(Structured diff data)
>>>
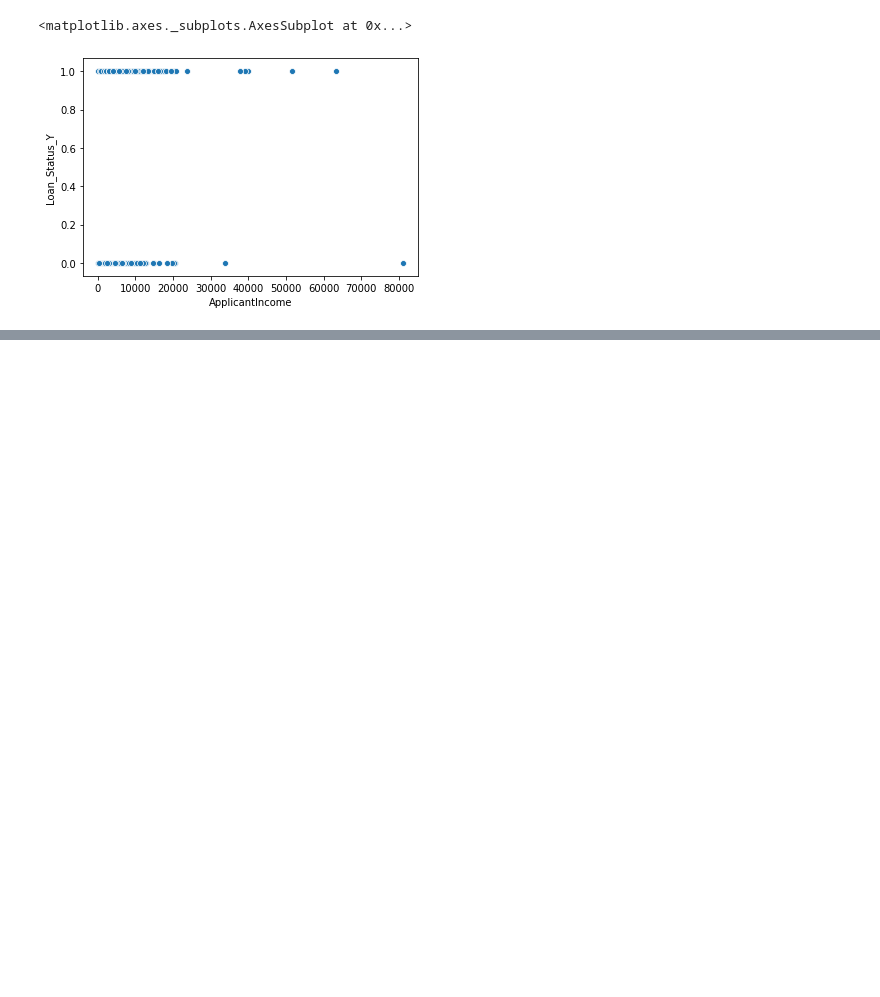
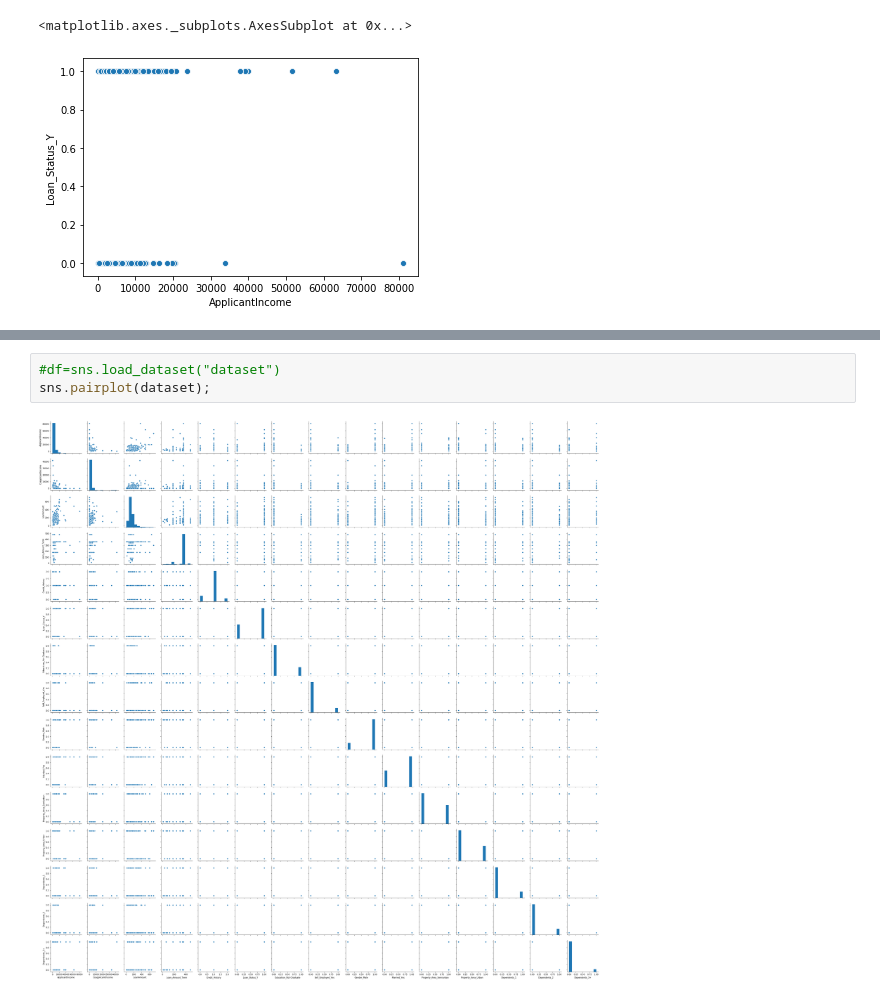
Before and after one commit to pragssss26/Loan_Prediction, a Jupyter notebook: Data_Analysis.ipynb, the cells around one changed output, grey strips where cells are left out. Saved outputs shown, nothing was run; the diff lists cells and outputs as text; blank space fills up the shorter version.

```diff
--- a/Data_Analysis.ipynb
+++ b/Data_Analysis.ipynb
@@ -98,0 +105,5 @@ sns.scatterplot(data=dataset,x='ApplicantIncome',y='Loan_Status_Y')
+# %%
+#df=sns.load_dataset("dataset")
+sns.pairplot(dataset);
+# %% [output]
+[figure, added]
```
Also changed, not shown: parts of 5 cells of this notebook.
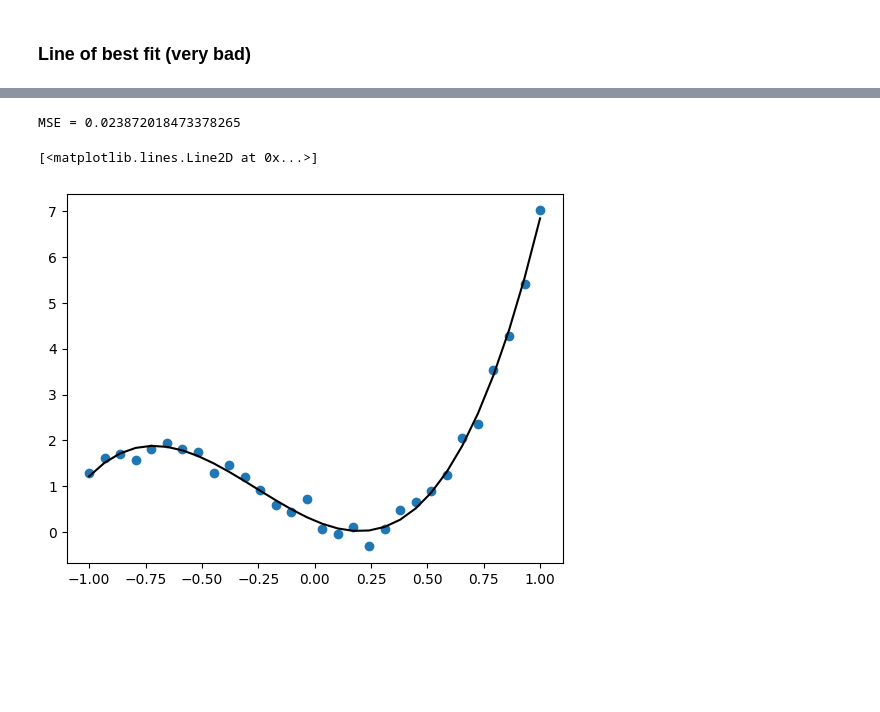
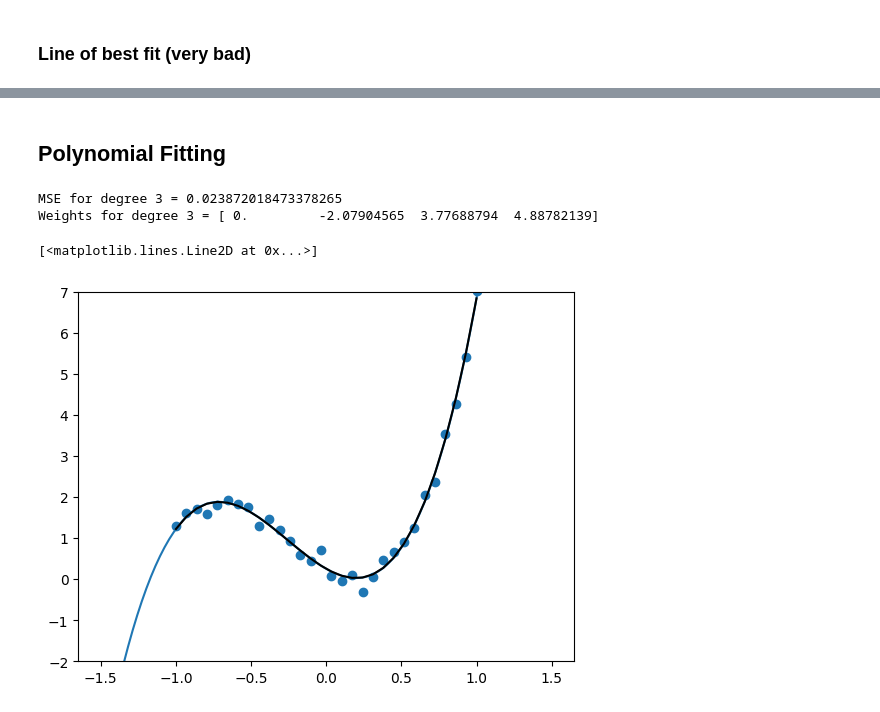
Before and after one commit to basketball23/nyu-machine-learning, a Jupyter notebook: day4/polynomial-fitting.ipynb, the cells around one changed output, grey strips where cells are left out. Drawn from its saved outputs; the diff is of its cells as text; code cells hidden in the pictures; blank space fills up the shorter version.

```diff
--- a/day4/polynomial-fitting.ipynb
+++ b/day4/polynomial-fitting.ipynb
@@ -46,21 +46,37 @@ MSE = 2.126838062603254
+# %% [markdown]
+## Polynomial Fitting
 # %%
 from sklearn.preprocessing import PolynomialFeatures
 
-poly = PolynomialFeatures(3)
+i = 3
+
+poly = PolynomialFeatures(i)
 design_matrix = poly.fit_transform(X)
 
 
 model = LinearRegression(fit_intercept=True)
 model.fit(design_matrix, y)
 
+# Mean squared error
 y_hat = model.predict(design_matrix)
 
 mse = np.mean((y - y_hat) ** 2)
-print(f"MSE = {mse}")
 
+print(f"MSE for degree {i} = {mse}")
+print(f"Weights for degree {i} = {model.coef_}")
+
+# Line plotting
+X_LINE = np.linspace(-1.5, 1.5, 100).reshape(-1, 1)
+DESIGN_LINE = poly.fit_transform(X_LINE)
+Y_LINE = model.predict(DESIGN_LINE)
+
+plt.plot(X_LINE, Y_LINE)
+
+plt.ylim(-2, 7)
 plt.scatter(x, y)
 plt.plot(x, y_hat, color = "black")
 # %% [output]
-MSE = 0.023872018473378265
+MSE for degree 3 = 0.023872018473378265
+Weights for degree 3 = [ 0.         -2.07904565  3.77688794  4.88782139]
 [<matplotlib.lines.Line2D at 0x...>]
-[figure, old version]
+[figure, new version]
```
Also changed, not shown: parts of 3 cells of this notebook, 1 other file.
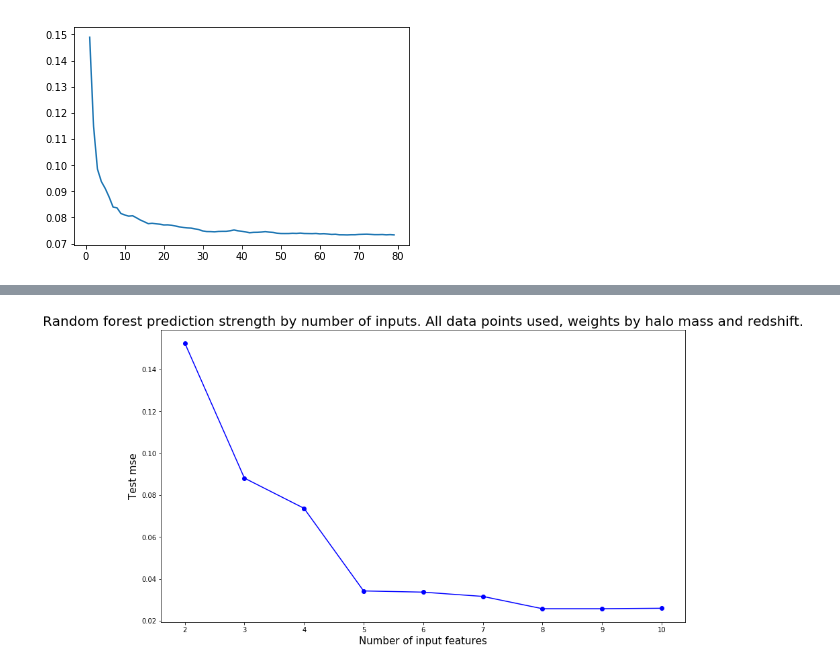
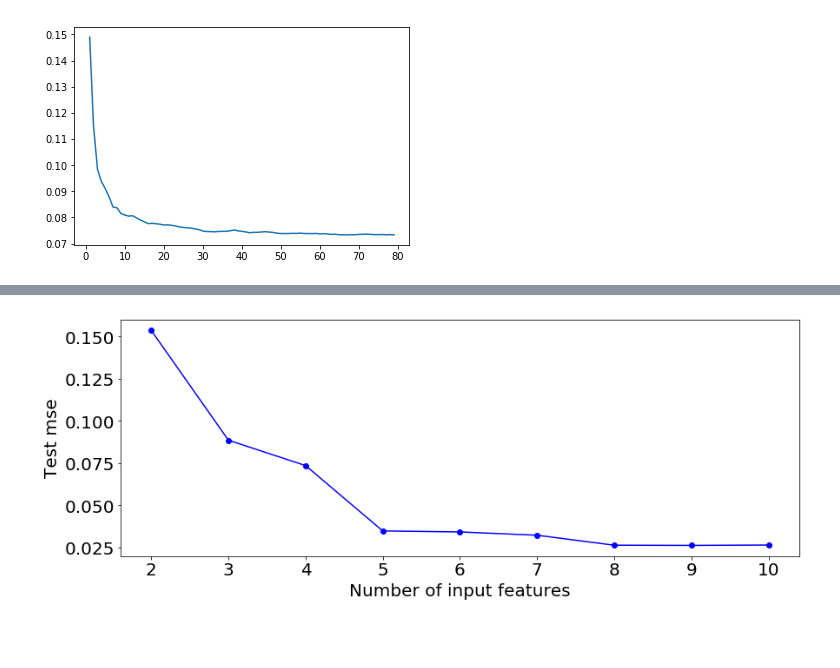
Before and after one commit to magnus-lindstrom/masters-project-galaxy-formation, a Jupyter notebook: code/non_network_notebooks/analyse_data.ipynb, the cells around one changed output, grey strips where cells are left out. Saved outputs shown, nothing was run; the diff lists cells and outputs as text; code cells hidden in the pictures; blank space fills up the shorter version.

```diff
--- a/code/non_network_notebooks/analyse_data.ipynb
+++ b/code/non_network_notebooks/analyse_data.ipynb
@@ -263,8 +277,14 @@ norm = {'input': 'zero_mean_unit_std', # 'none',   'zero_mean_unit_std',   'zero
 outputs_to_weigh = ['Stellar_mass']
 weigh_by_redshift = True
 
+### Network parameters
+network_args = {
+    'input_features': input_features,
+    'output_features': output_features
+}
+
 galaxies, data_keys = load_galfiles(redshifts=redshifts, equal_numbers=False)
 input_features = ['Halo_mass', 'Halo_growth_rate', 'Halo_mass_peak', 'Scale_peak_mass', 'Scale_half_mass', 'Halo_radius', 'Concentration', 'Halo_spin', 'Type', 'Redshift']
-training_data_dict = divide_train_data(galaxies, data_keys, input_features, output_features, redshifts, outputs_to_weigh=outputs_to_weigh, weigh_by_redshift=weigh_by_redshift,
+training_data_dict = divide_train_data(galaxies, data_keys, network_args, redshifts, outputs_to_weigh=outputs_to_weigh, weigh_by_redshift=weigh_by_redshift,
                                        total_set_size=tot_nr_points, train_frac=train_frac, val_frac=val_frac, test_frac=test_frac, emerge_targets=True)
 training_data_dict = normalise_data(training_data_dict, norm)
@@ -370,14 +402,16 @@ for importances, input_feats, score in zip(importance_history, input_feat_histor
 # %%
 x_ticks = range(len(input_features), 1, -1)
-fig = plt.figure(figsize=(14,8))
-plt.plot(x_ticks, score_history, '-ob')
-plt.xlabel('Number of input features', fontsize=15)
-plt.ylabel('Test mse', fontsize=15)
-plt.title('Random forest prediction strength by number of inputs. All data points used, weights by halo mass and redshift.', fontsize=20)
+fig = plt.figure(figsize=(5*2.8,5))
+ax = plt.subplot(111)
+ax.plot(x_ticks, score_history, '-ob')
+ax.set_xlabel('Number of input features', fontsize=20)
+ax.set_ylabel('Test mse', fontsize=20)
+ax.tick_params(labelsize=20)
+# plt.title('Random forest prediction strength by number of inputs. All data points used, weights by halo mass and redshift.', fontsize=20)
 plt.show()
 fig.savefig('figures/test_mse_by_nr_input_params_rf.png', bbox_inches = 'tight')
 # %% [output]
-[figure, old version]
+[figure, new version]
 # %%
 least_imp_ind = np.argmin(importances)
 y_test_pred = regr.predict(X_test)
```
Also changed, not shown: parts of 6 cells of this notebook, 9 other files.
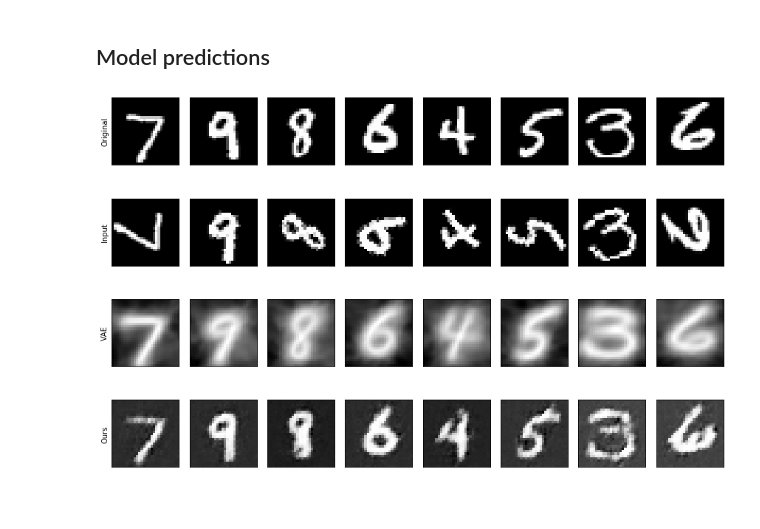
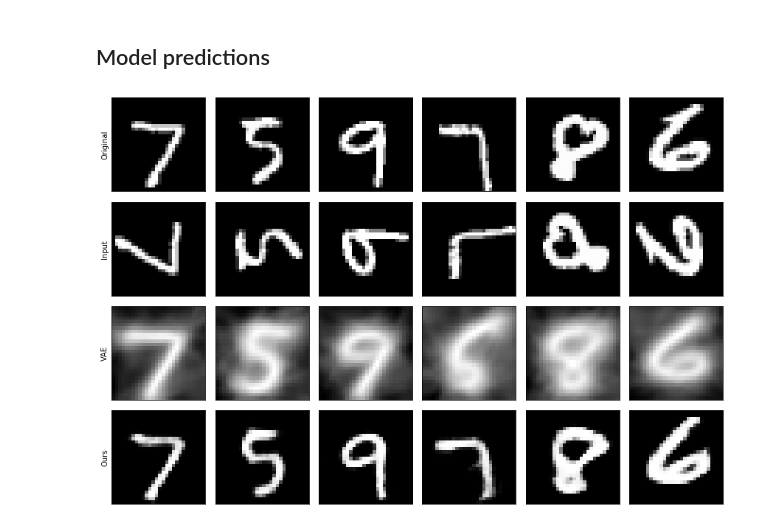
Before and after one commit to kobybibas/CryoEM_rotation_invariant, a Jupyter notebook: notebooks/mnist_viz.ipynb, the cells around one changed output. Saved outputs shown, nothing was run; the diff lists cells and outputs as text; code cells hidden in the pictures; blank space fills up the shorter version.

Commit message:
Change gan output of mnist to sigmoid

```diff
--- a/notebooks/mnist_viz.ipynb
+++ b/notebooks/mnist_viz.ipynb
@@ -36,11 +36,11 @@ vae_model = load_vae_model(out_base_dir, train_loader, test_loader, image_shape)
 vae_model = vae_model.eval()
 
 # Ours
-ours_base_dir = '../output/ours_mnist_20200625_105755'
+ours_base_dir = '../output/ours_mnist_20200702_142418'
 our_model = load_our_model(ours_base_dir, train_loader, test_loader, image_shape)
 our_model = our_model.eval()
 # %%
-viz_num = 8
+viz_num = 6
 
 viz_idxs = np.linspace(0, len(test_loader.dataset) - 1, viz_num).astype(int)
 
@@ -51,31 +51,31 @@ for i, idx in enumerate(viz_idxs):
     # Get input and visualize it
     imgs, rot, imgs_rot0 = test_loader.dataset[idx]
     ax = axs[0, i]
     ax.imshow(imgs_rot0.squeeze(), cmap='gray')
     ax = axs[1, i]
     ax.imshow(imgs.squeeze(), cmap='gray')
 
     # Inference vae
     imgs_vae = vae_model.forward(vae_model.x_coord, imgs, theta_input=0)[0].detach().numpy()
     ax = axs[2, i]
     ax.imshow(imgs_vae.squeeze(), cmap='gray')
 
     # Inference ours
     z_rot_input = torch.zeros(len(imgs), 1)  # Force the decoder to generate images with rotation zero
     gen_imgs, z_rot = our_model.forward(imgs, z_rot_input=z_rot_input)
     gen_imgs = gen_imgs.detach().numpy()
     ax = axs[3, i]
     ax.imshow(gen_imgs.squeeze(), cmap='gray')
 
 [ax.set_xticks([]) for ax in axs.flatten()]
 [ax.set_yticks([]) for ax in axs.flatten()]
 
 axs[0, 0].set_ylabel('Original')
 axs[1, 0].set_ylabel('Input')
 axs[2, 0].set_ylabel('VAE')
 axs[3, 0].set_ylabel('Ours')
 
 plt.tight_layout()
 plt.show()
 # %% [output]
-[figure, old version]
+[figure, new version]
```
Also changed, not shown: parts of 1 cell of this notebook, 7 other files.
<<<
### [Work instructions]
Each line of the entries above that contains "degree" is to be copied.

### [Answer to this exercise]
+print(f"MSE for degree {i} = {mse}")
+print(f"Weights for degree {i} = {model.coef_}")
+MSE for degree 3 = 0.023872018473378265
+Weights for degree 3 = [ 0.         -2.07904565  3.77688794  4.88782139]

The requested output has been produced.